Winner of the Griffin International Poetry Prize (2006)

Kamau Brathwaite's newest work, Born to Slow Horses, is a series of poetic meditations on islands and exile, language and ritual, and the force of personal and historical passions and griefs. These poems are haunted, figuratively and literally, by spirits of the African diaspora and drenched in the colors, sounds, and rhythms of the islands. But they also encompass the world of the exile and return, and the events of 9/11 in New York City. Brathwaite is one of the foremost voices in postcolonial inquiry and expression, and his poetry is densely rooted and expansive.

Using his unusual "sycorax" signature typography and spelling, Brathwaite brings a cultural specificity, with distinct accents, sonic gestures, and pronunciations, into his pages--making them new, exciting, and rich in nuances.

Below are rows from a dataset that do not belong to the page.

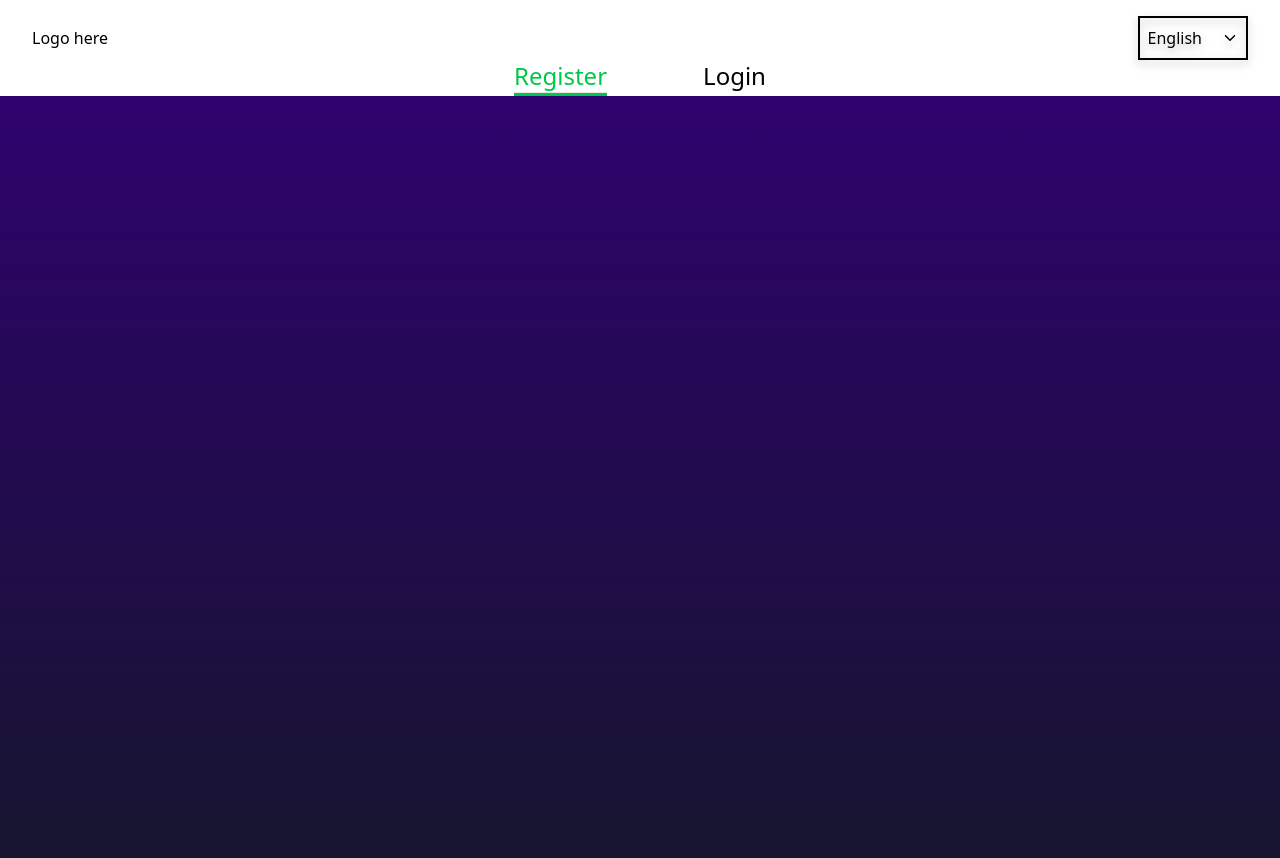
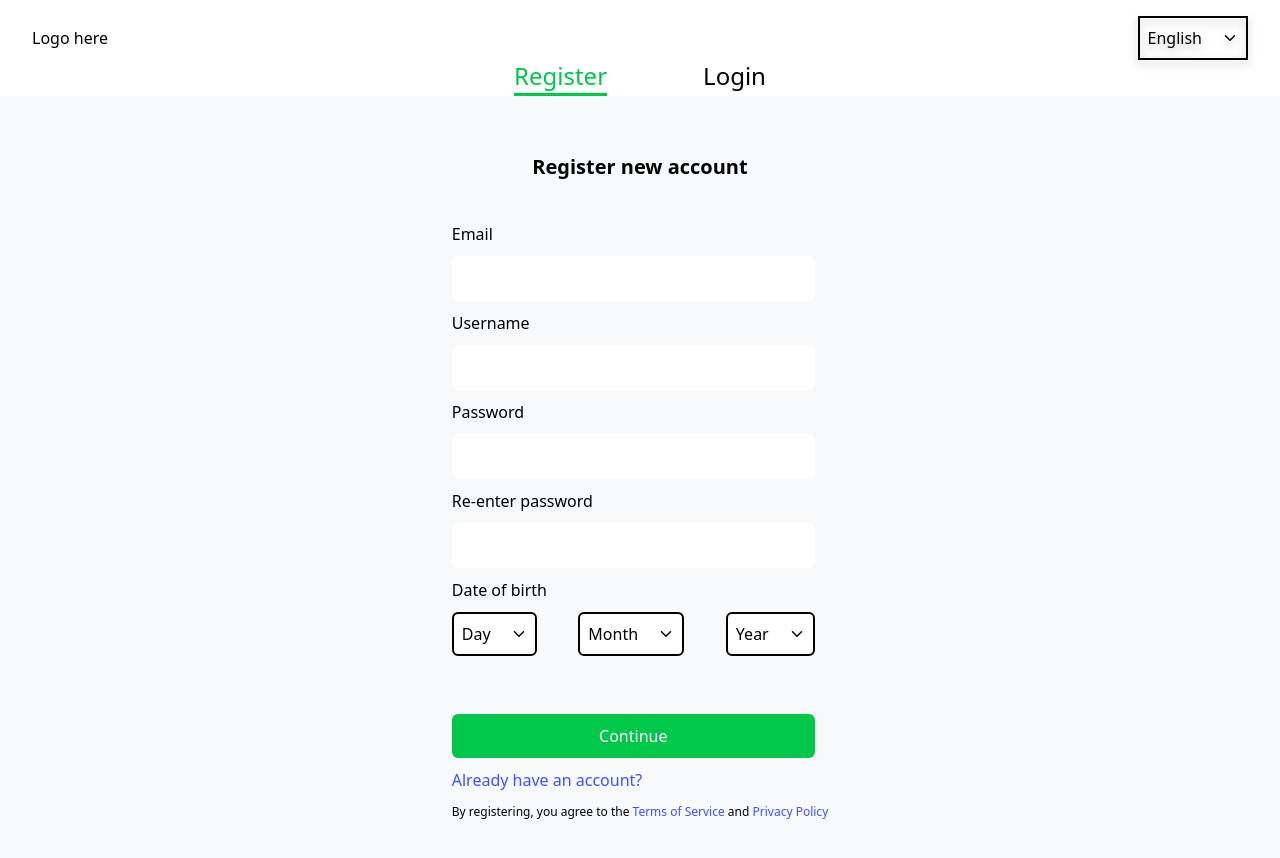
Before and after one commit to darkelfs56/regov-frontend, a Next.js app: page /registration_page in a window 1280 px wide. Shown: the top 858 px of the page. Built offline with nearby package versions, Linux system fonts and the light colour scheme.

Commit message:
Finished UI for registration form.

```diff
--- a/src/pages/registration_page.tsx
+++ b/src/pages/registration_page.tsx
@@ -2,6 +2,10 @@ import { type NextPage } from "next";
 import Head from "next/head";
 import Link from "next/link";
 import RegisterLoginNavbar from "~/components/RegisterLoginNavbar";
+import { IoIosArrowDown } from "react-icons/io";
+
+const buttonStyle =
+  "flex cursor-pointer items-center gap-[20px] border-2 border-solid border-black p-2 bg-white rounded-md";
 
 const RegistrationPage: NextPage = () => {
   return (
@@ -15,7 +19,104 @@ const RegistrationPage: NextPage = () => {
         <link rel="icon" href="/favicon.ico" />
       </Head>
       <RegisterLoginNavbar routeName={"register"} />
-      <main className="flex min-h-screen flex-col items-center justify-center bg-gradient-to-b from-[#2e026d] to-[#15162c]"></main>
+      <main className="flex min-h-screen flex-col items-center bg-[#F7F9FB]">
+        <div className="mt-10">
+          <div className="p-4">
+            <form action="" className="flex flex-col">
+              <div className="text-center text-[20px] font-bold">
+                Register new account
+              </div>
+              <div className="mt-10 flex flex-col">
+                <div className="flex flex-col gap-[10px]">
+                  <label htmlFor="email" className="font-medium">
+                    Email
+                  </label>
+                  <input
+                    type="text"
+                    name="email"
+                    className="h-[45px] w-[363px] rounded-md"
+                  />
+                </div>
+                <div className="mt-[10px] flex flex-col gap-[10px]">
+                  <label htmlFor="username" className="font-medium">
+                    Username
+                  </label>
+                  <input
+                    type="text"
+                    name="username"
+                    className="h-[45px] w-[363px] rounded-md"
+                  />
+                </div>
+                <div className="mt-[10px] flex flex-col gap-[10px]">
+                  <label htmlFor="password" className="font-medium">
+                    Password
+                  </label>
+                  <input
+                    type="text"
+                    name="password"
+                    className="h-[45px] w-[363px] rounded-md"
+                  />
+                </div>
+                <div className="mt-[10px] flex flex-col gap-[10px]">
+                  <label htmlFor="re-enter_password" className="font-medium">
+                    Re-enter password
+                  </label>
+                  <input
+                    type="text"
+                    name="re-enter_password"
+                    className="h-[45px] w-[363px] rounded-md"
+                  />
+                </div>
+                <div className="mt-[10px] flex flex-col gap-[10px]">
+                  <label htmlFor="dateofbirth" className="font-medium">
+                    Date of birth
+                  </label>
+                  <div className="flex w-[363px] justify-between">
+                    <button className={buttonStyle}>
+                      Day <IoIosArrowDown />
+                    </button>
+                    <button className={buttonStyle}>
+                      Month <IoIosArrowDown />
+                    </button>
+                    <button className={buttonStyle}>
+                      Year <IoIosArrowDown />
+                    </button>
+                  </div>
+                  <div className="mt-12 flex flex-col">
+                    <button className="w-[363px] cursor-pointer items-center justify-center gap-[20px] rounded-md border-2 border-solid border-[#00C649] bg-[#00C649] p-2 text-center text-white">
+                      Continue
+                    </button>
+                    <Link
+                      href={""}
+                      className="mt-[10px] text-[16px] font-medium text-[#3E51FA]"
+                    >
+                      Already have an account?
+                    </Link>
+                    <p className="mt-[11px] text-[12px]">
+                      By registering, you agree to the
+                      <Link
+                        href={""}
+                        className="text-[12px] font-medium text-[#3E51FA]"
+                      >
+                        {" "}
+                        Terms of Service
+                      </Link>{" "}
+                      and
+                      <Link
+                        href={""}
+                        className="text-[12px] font-medium text-[#3E51FA]"
+                      >
+                        {" "}
+                        Privacy Policy
+                      </Link>
+                    </p>
+                  </div>
+                </div>
+              </div>
+            </form>
+          </div>
+        </div>
+      </main>
     </>
   );
 };
```
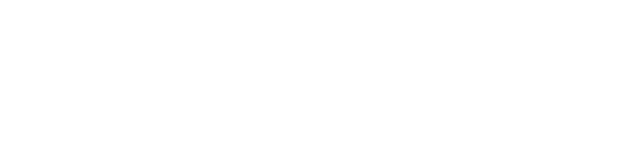
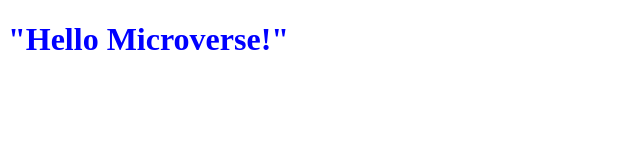
Before and after one commit to DiamondNath07/-Hello_Microverse-, a plain HTML site: page index.html in a window 1280 px wide. Shown: the whole page, without its empty margins (0-640 px from the left). Drawn offline with Linux system fonts and the light colour scheme.

Commit message:
added content

```diff
--- a/index.html
+++ b/index.html
@@ -4,7 +4,10 @@
     <meta charset="UTF-8" />
     <meta http-equiv="X-UA-Compatible" content="IE=edge" />
     <meta name="viewport" content="width=device-width, initial-scale=1.0" />
+    <link rel="stylesheet" href="./styles.css" />
     <title>Microverse Test</title>
   </head>
-  <body></body>
+  <body>
+    <h1>"Hello Microverse!"</h1>
+  </body>
 </html>
--- a/styles.css
+++ b/styles.css
@@ -0,0 +1,3 @@
+h1 {
+  color: blue;
+}
```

About the Author

KAMAU BRATHWAITE, born in Barbados in 1930, is an internationally celebrated poet, performer, and cultural theorist. Co-founder of the Caribbean Artists Movement, he was educated at Pembroke College, Cambridge and has a Ph.D. from the University of Sussex in the U.K. He has served on the board of directors of UNESCO's History of Mankind project since 1979, and as cultural advisor to the government of Barbados from 1975-79 and since 1990. His awards include the Neustadt International Prize for Literature, the Bussa Award, the Casa de las Americas Prize, and the Charity Randall Prize for Performance and Written Poetry. He has received both Guggenheim and Fulbrights fellowships, among many others. His book The Zea Mexican Diary (1993) was the Village Voice Book of the Year. Over the years, he has worked in the Ministry of Education in Ghana, and taught at the University of the West Indies, Southern Illinois University, the University of Nairobi, Boston University, Holy Cross College, Yale, and was a visiting fellow at Harvard. Brathwaite is currently Professor of Comparative Literature at New York University, and shares his time between CowPastor, Barbados and New York City.